the execution of a concession agreement, this is more often because the
new operator must finally address decades of disinvestment. If the
public operator had focused on efficiency and long-term financial
responsibility as much as it focused on social and political goals, in
most cases the rates likely would have risen already to much the same
public interest is not well-served by keeping prices so low for
everyone, including those who can well afford to pay, if it means there
is insufficient revenue to support routine maintenance and renovation.
On the contrary, a good system, public or private, keeps rates low for
essential needs and increases consumption charges rapidly to discourage
excessive use. The idea of asking commercial and industrial users to
subsidize residential usage—as some privatization opponents
suggest—only encourages wasteful practices such as watering expansive
lawns, which disproportionately benefits the more affluent, not the
establishing a federal trust fund to maintain public water systems would

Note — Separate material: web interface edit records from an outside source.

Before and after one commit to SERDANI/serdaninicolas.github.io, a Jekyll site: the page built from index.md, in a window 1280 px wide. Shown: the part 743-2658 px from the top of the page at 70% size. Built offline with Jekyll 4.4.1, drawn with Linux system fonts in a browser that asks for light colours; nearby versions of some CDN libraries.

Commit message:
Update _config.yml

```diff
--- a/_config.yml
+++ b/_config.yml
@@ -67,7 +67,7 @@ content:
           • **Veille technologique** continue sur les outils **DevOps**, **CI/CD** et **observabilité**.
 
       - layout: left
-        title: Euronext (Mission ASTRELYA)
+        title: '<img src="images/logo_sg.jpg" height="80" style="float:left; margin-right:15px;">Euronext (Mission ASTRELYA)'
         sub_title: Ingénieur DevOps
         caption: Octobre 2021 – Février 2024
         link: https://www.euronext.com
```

leave communities with little incentive to pursue best practices for
capital investment or financially sustainable rate structures. In
essence it would penalize customers of well-run systems, public or

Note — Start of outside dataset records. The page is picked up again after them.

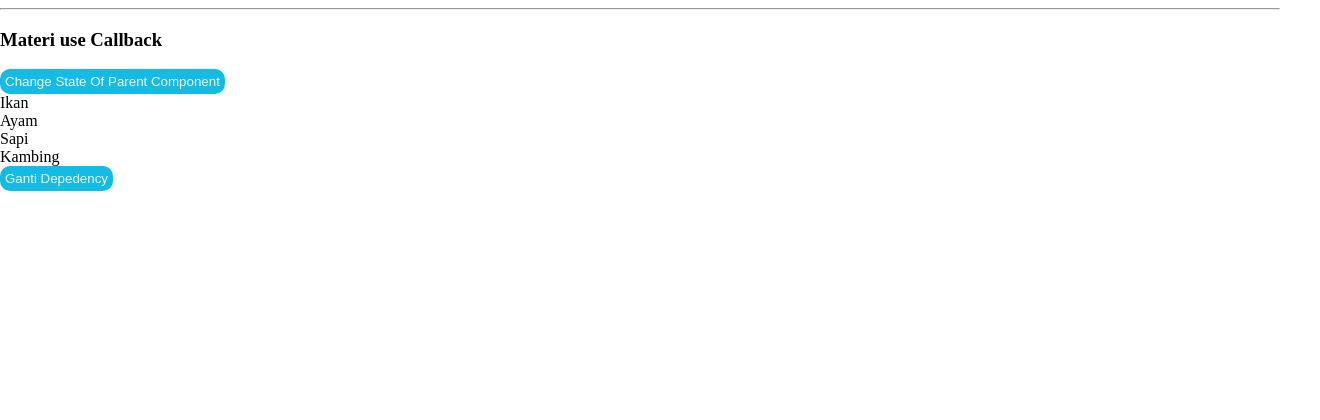
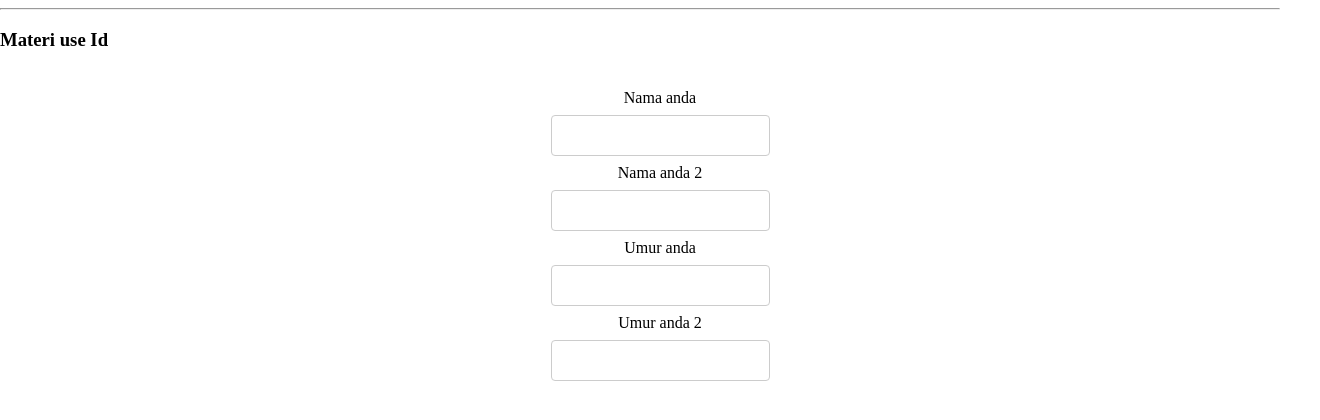
Before and after one commit to iqbalrivaldi28/React-Hooks, a React (Vite) app: page / in a window 1280 px wide. Shown: the top 420 px of the page, 1320 px wide, since content can reach past the window. Built offline with nearby package versions, Linux system fonts and the light colour scheme.

Commit message:
feat: add useId concept

```diff
--- a/src/App.jsx
+++ b/src/App.jsx
@@ -3,6 +3,7 @@ import UseCallbackComponent from './hooks/UseCallbackComponent';
 import UseContextComponent from './hooks/UseContextComponent';
 import UseEffectComponent from './hooks/UseEffectComponent';
 import UseEffectTodos from './hooks/UseEffectTodos';
+import UseIdComponent from './hooks/UseIdComponent';
 import UseImperativeHandle from './hooks/UseImperativeHandle';
 import UseLayoutEffect from './hooks/UseLayoutEffect';
 import UseMemoComponent from './hooks/UseMemoComponent';
@@ -10,7 +11,6 @@ import UseReducerComponents from './hooks/UseReducerComponents';
 import UseRefComponent from './hooks/UseRefComponent';
 import UseRefComponentDua from './hooks/UseRefComponentDua';
 import UseStateComponent from './hooks/UseStateComponent';
-
 
 function App() {
   return (
@@ -51,13 +51,16 @@ function App() {
       <h3>Materi use Memo</h3>
       <UseMemoComponent /> */}
 
+      {/* <hr />
+      <h3>Materi use Callback</h3>
+      <UseCallbackComponent /> */}
+
       <hr />
-      <h3>Materi use Callback</h3>
-      <UseCallbackComponent />
+      <h3>Materi use Id</h3>
+      <UseIdComponent />
 
     </>
-
-  )
+  );
 }
 
 export default App;
--- /dev/null
+++ b/src/components/Form.jsx
@@ -0,0 +1,19 @@
+import React, { useId } from 'react';
+
+const Form = (props) => {
+const {text} = props
+
+  const id = useId();
+
+  return (
+    <>
+        <label htmlFor={`${id}-1`}>{text}</label>
+        <input id={`${id}-1`} type="text" />
+
+        <label htmlFor={id}>{text} 2</label>
+        <input id={id} type="text" />
+    </>
+  )
+
+}
+export default Form;
--- /dev/null
+++ b/src/hooks/UseIdComponent.jsx
@@ -0,0 +1,18 @@
+import React from 'react';
+import Form from '../components/Form';
+
+const UseIdComponent = () => {
+  const name = 'Nama anda';
+  const age = 'Umur anda';
+
+  return (
+    <>
+      <div className="container">
+        <Form text={name} />
+        <Form text={age} />
+      </div>
+    </>
+  );
+};
+
+export default UseIdComponent;
```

private, and reward those of poorly managed ones—requiring federal
assistance for whatever the local body chooses not to pay for.
the best water provider is the one that is best able to deliver safe,

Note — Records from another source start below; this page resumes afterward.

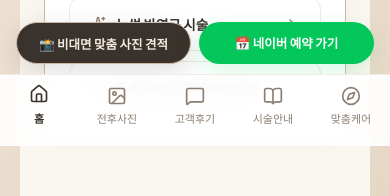
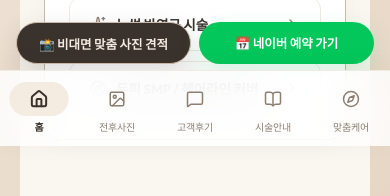
Before and after one commit to seojeongju/smp-studio, a React (Vite) app: page /#home in a window 390 px wide. Shown: the part 698-894 px from the top of the page. Built offline with nearby package versions, Linux system fonts and the light colour scheme.

Commit message:
design: 하단 네비게이션 탭바 구글 MD3 소프트 캡슐 하이라이터 반응형 디자인 적용 및 UI/UX 고도화

```diff
--- a/src/components/BottomNav.tsx
+++ b/src/components/BottomNav.tsx
@@ -30,7 +30,9 @@
             onClick={() => setActiveTab(item.id)}
             aria-label={item.label}
           >
-            <IconComponent size={20} />
+            <div className="nav-icon-wrapper">
+              <IconComponent size={18} />
+            </div>
             <span>{item.label}</span>
           </button>
         );
--- a/src/index.css
+++ b/src/index.css
@@ -262,16 +262,17 @@
   transform: translateX(-50%);
   width: 100%;
   max-width: 480px;
-  height: 72px;
-  background-color: rgba(255, 255, 255, 0.9);
-  backdrop-filter: blur(12px);
-  -webkit-backdrop-filter: blur(12px);
+  height: 76px;
+  background-color: rgba(255, 255, 255, 0.82);
+  backdrop-filter: blur(20px);
+  -webkit-backdrop-filter: blur(20px);
   border-top: 1px solid var(--color-border);
+  box-shadow: 0 -4px 24px rgba(58, 50, 44, 0.05);
   display: flex;
   justify-content: space-around;
   align-items: center;
   z-index: 100;
-  padding-bottom: 10px; /* Safe Area 대응 */
+  padding-bottom: env(safe-area-inset-bottom, 12px); /* OS Safe Area 대응 */
 }
 
 @media (min-width: 481px) {
@@ -283,7 +284,8 @@
     border-bottom-left-radius: 28px; /* 모바일 프레임 둥근 모서리에 정밀 맞춤 */
     border-bottom-right-radius: 28px;
     padding-bottom: 0; /* 데스크톱에서는 세이프에리어 오프셋 불필요 */
-    height: 64px;
+    height: 68px;
+    box-shadow: 0 -2px 16px rgba(58, 50, 44, 0.03);
   }
 }
 
@@ -323,14 +325,22 @@
   align-items: center;
   justify-content: center;
   color: var(--color-text-muted);
-  font-size: 11px;
+  font-size: 10px;
   font-weight: 500;
+  letter-spacing: -0.2px;
   cursor: pointer;
-  transition: var(--transition-smooth);
+  transition: var(--transition-spring);
   width: 20%;
   height: 100%;
   border: none;
   background: none;
+  padding: 4px 0;
+  text-decoration: none;
+  user-select: none;
+}
+
+.nav-item span {
+  transition: var(--transition-smooth);
 }
 
 .nav-item.active {
@@ -338,14 +348,54 @@
   font-weight: 700;
 }
 
-.nav-item svg {
+/* 소프트 캡슐 하이라이터 기본 상태 */
+.nav-icon-wrapper {
+  display: flex;
+  align-items: center;
+  justify-content: center;
+  width: 56px;
+  height: 32px;
+  border-radius: 16px;
+  background-color: transparent;
+  transition: var(--transition-spring);
   margin-bottom: 4px;
-  transition: var(--transition-smooth);
 }
 
-.nav-item.active svg {
-  transform: translateY(-2px);
+.nav-icon-wrapper svg {
+  transition: var(--transition-spring);
+  color: var(--color-text-muted);
+  stroke-width: 2px;
+}
+
+/* 탭 활성화 시 소프트 캡슐 하이라이트 노출 */
+.nav-item.active .nav-icon-wrapper {
+  background-color: var(--color-primary-light);
+  transform: scale(1.06);
+}
+
+.nav-item.active .nav-icon-wrapper svg {
   color: var(--color-text-main);
+  stroke-width: 2.5px;
+}
+
+/* 데스크톱 마우스 호버 피드백 및 모바일 햅틱 액티브 피드백 */
+@media (hover: hover) {
+  .nav-item:hover {
+    transform: translateY(-2px);
+  }
+  .nav-item:hover .nav-icon-wrapper {
+    background-color: rgba(230, 213, 195, 0.25);
+  }
+  .nav-item:hover .nav-icon-wrapper svg {
+    color: var(--color-text-main);
+  }
+  .nav-item.active:hover .nav-icon-wrapper {
+    background-color: var(--color-primary-light); /* 활성 상태 호버는 배경 고정 */
+  }
+}
+
+.nav-item:active .nav-icon-wrapper {
+  transform: scale(0.92);
 }
 
 /* 스크롤 가능한 메인 본문 */
```
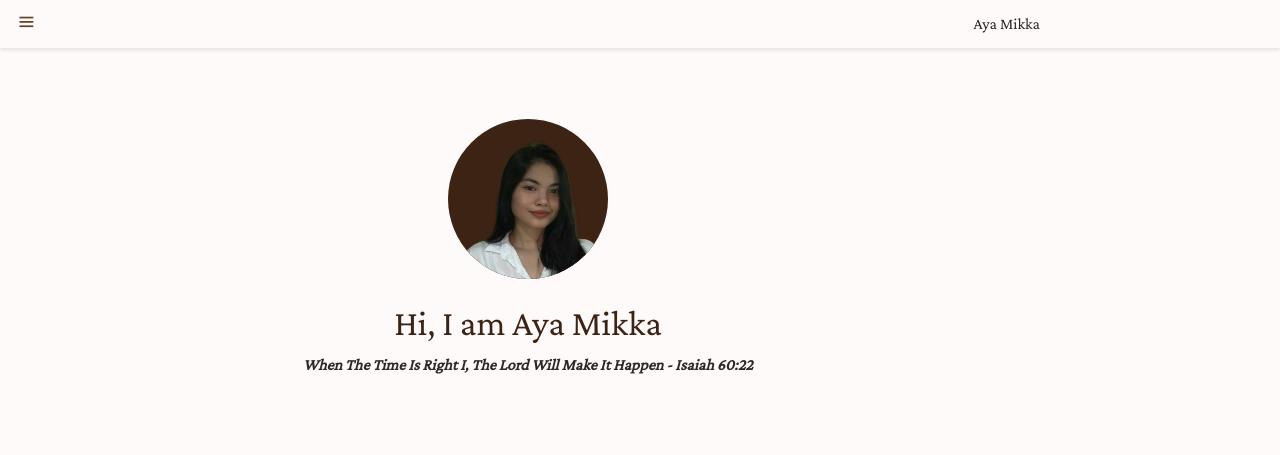
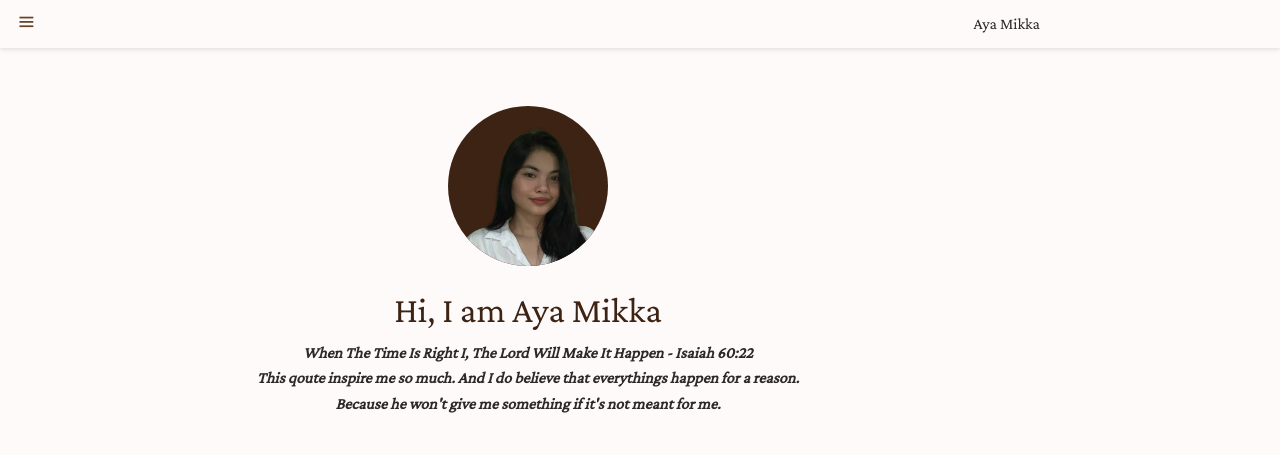
Before and after one commit to ayatrndd/portfolio, a plain HTML site: page index.html in a window 1280 px wide. Shown: the top 455 px of the page. Drawn offline with nearby package versions, Linux system fonts and the light colour scheme.

Commit message:
Add files via upload

```diff
--- a/index.html
+++ b/index.html
@@ -54,7 +54,9 @@
                     <xml version="1.0" encoding="UTF-8"?>
                         <skills_name>
                             <h1 class="home_title">Hi, I am Aya Mikka </h1>
-                                <b><i><p>When The Time Is Right I, The Lord Will Make It Happen - Isaiah 60:22</p></i></b>
+                                <b><i><p>When The Time Is Right I, The Lord Will Make It Happen - Isaiah 60:22 <br>
+                                This qoute inspire me so much. And I do believe that everythings happen for a reason. <br>
+                                Because he won't give me something if it's not meant for me. </p></p></i></b>
                             </span>
                         </skills_name>
 
```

reliable and accessible service. If the provider can also make a profit,
that should be of less concern than its ability to deliver safe and
affordable drinking water.
Little is a senior fellow at the
No: The Public Won't Be
Wenonah Hauter, Food
& Water Watch
is not the solution for deteriorating public water systems already
feeling the double-pinch of dwindling local and federal funds.
companies that operate water systems have appalling track records of
rate increases, poor system maintenance, faulty billing practices and
other failures, sometimes even jeopardizing the health and safety of
municipalities have taken their water systems back from private water
providers. Indeed, some are realizing what cities like
service isn't a business enterprise; it's a basic human right, and what
privatization proponents refer to as "political pressure" is
actually our democratic processes at work. Our elected leaders should
absolutely respond to public concern about the affordability of their
water service. The provision of water service is a natural monopoly, and
the public can exercise choice only at the ballot box through the
election of the officials who oversee the service. How government-run
utilities decide to allocate costs among different users is a local
decision that should be made in an open and democratic manner.
who advocate privatization say it's not in the public interest to keep
rates low for everyone, thus hurting a system's ability to afford
capital improvements. But it can be administratively cumbersome to
design rates in an equitable way that charges higher-income households
more while ensuring that water service is affordable for low-income
households. It is especially difficult in dense urban areas where
outdoor water use is minimal and lower-income households tend to use
more water because of their older homes and larger household sizes.
while customers can and should provide some portion of the funding for
water systems, it isn't possible for them to fully fund large
capital-intensive infrastructure projects. Full cost pricing would
disproportionately burden low-income households, possibly making water
service unaffordable for many families.
than privatizing water systems or asking household users to pay more,
why not ask commercial and industrial water users to pay more for the
services they profit from? We should also ask the federal government to
establish a dedicated source of federal funding in the form of a
clean-water trust fund, similar to the program that provides funding for
highways. This would provide a guaranteed source of funding for
replacing and maintaining public infrastructure systems, thereby
alleviating communities of the burden of having to finance improvement
projects on their own.
it comes to efficiently and affordably providing water to our
communities, public control trumps private profits.
Hauter is the executive director of Food and Water Watch. She can be
reached at firstname.lastname@example.org.